More than a decade ago, Phillip Goldstick and Beverly Kramer Goldstick recognized the need for a sustainable training and research program in the area of communication disorders in children and young adults. Acting on their desire to help children and their families in this tangible way, Mr. and Mrs. Goldstick generously endowed this initiative in the Department of Special Education.

Each year, along with a public lecture on research in communication disorders, this effort continues to provide new methods and practices to help families and teachers ensure that children, regardless of their disability, have the opportunity to live as independently as possible in their home, neighborhood, and community.

Outstanding Student Medal winners address their classmates

Each year, three students are honored as Outstanding Student Medal winners and they address their class during the ceremony. The Education Alumni Association awards a doctoral candidate, a master’s student, and a bachelor's student each year. This year's winners were Natasha Jankowski, Lisa Patrick, and Abbey Storey. Medal recipients must possess a superior level of scholarship within their department or program; demonstrate service to the department, college, university, and community; and provide leadership in the field of education.

Natasha Jankowski received her Ph.D. in higher education in the Department of Education Policy, Organization and Leadership. Dr. Jankowski serves as the assistant director for the National Institute for Learning Outcomes Assessment which is headquartered at the College of Education. She has presented at numerous national conferences and written various reports for NILOA, and her main research interests include assessment and evaluation, organizational evidence use, and evidence-based storytelling. 

Lisa Patrick earned a master’s degree in the online Diversity and Equity program in the Department of Education Policy, Organization and Leadership. She serves as the operations manager for Adult Education and Community Services for Boston Public Schools. Their mission is to provide a variety of high quality educational services to parents, children, employees, and other Boston residents to develop their educational status, political status, economic status, and lives. 

Abbey Storey was awarded a bachelor's degree from the Department of Special Education. She plans to teach special education in the western suburbs of Chicago. In 2011 she pursued a paraprofessional license to become a teaching assistant so that she could continue to work in classrooms in the summers in order to perfect her teaching skills. 

James Scholars and Bronze Tablet Scholars recognized

The College recognized its 35 James Scholar graduates, acknowledging their talents as outstanding students. The program provides students with unique learning opportunities to enrich their educational experience.

Lastly, Bronze Tablet scholars were also recognized. Those students, whose names will be inscribed on the University's Bronze Tablets, held at least a 3.5 cumulative grade point average through the academic term prior to graduation and ranked in the top three percent of students in their graduating class. The College of Education's Bronze Tablet honorees were Mark Brown, Elizabeth Curtin, Pamela Hochwert, Rachel King, Margaret Miller, and Marian Stauder.

Professors deliver addresses at other university ceremonies

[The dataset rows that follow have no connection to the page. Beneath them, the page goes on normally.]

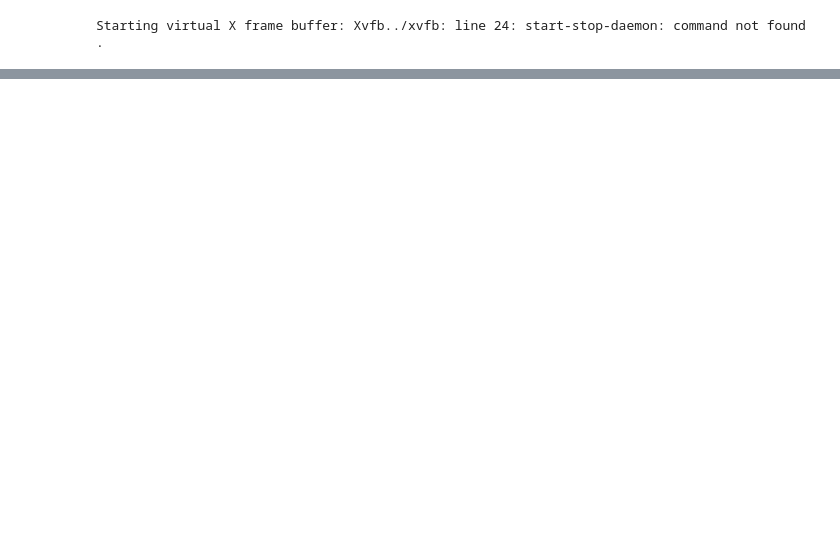
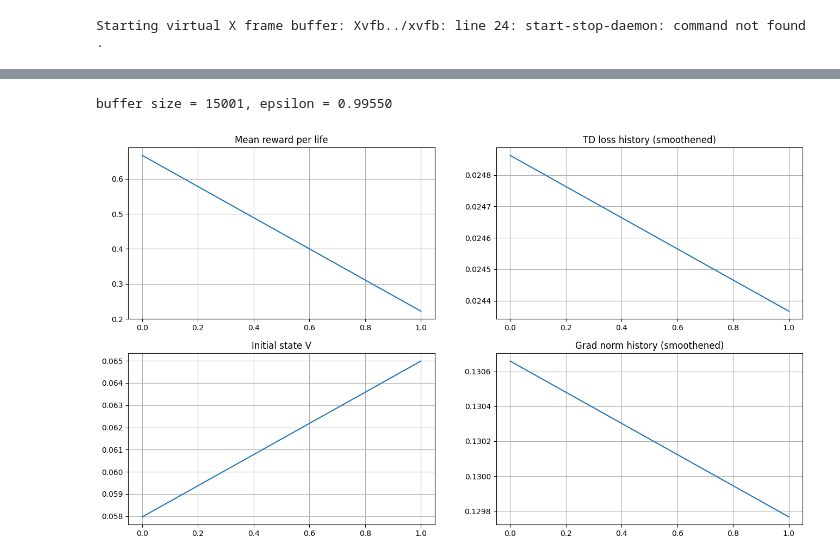
Before and after one commit to KDZHR/RL_Project, a Jupyter notebook: mse.ipynb, the cells around one changed output, grey strips where cells are left out. Cells and saved outputs as stored; diff of their text form; code cells hidden in the pictures; blank space fills up the shorter version.

```diff
--- a/mse.ipynb
+++ b/mse.ipynb
@@ -426,0 +51,7 @@ class PrioritizedReplayBuffer:
+# %%
+config["seed"] = 67
+
+train(config)
+# %% [output]
+buffer size = 15001, epsilon = 0.99550
+[figure, added]
```
Also changed, not shown: parts of 32 cells of this notebook, 2 other files.
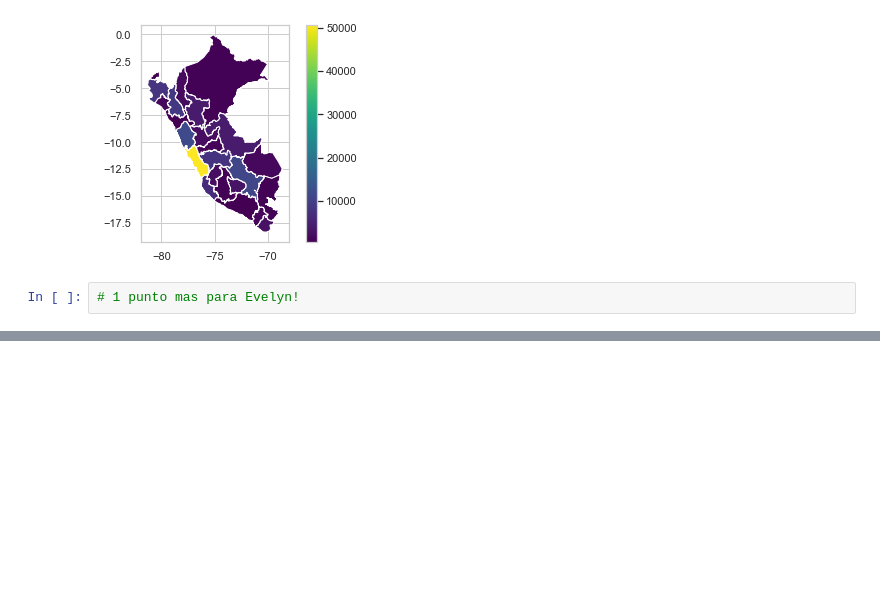
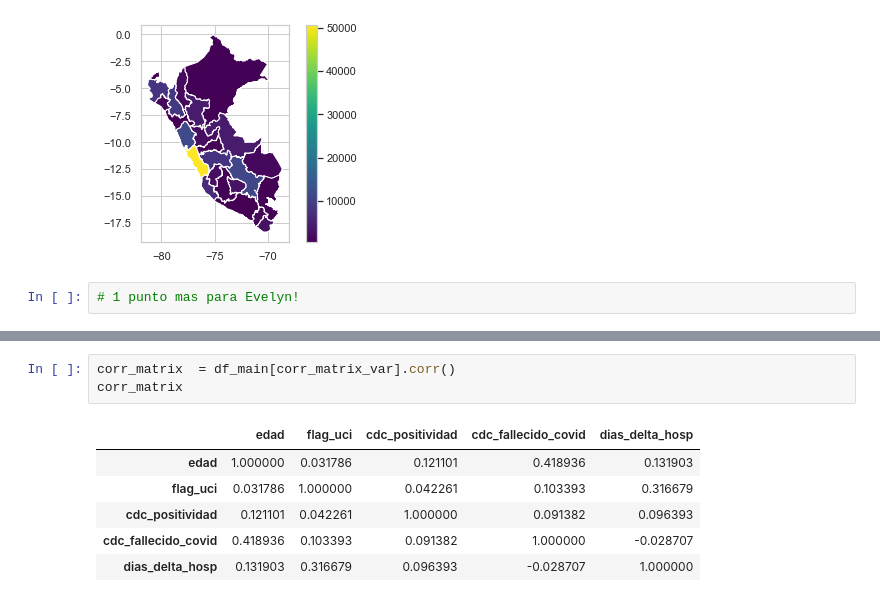
Before and after one commit to Claudio9701/pythonAnalyticsBootcamp, a Jupyter notebook: src/eda.ipynb, the cells around one changed output, grey strips where cells are left out. Saved outputs shown, nothing was run; the diff lists cells and outputs as text; blank space fills up the shorter version.

```diff
--- a/src/eda.ipynb
+++ b/src/eda.ipynb
@@ -215,0 +257,10 @@ gdf_conteo_x_dept.plot("dep_domicilio", colormap='viridis',
+# %%
+corr_matrix  = df_main[corr_matrix_var].corr()
+corr_matrix
+# %% [output]
+|  | edad | flag_uci | cdc_positividad | cdc_fallecido_covid | dias_delta_hosp |
+| edad | 1.000000 | 0.031786 | 0.121101 | 0.418936 | 0.131903 |
+| flag_uci | 0.031786 | 1.000000 | 0.042261 | 0.103393 | 0.316679 |
+| cdc_positividad | 0.121101 | 0.042261 | 1.000000 | 0.091382 | 0.096393 |
+| cdc_fallecido_covid | 0.418936 | 0.103393 | 0.091382 | 1.000000 | -0.028707 |
+| dias_delta_hosp | 0.131903 | 0.316679 | 0.096393 | -0.028707 | 1.000000 |
```
Also changed, not shown: parts of 20 cells of this notebook.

Two faculty members from the College of Education shared their wisdom and insight with graduates when they spoke at commencement ceremonies the same weekend. James Anderson, executive associate dean, Gutgsell Professor, and head of the Department of Education Policy, Organization and Leadership, was invited to address graduates during ceremonies for Howard University's College of Education. Dorothy Espelage, professor of Educational Psychology, was asked to share her reflections during the Psychology Department's convocation at her alma mater, Virginia Commonwealth University.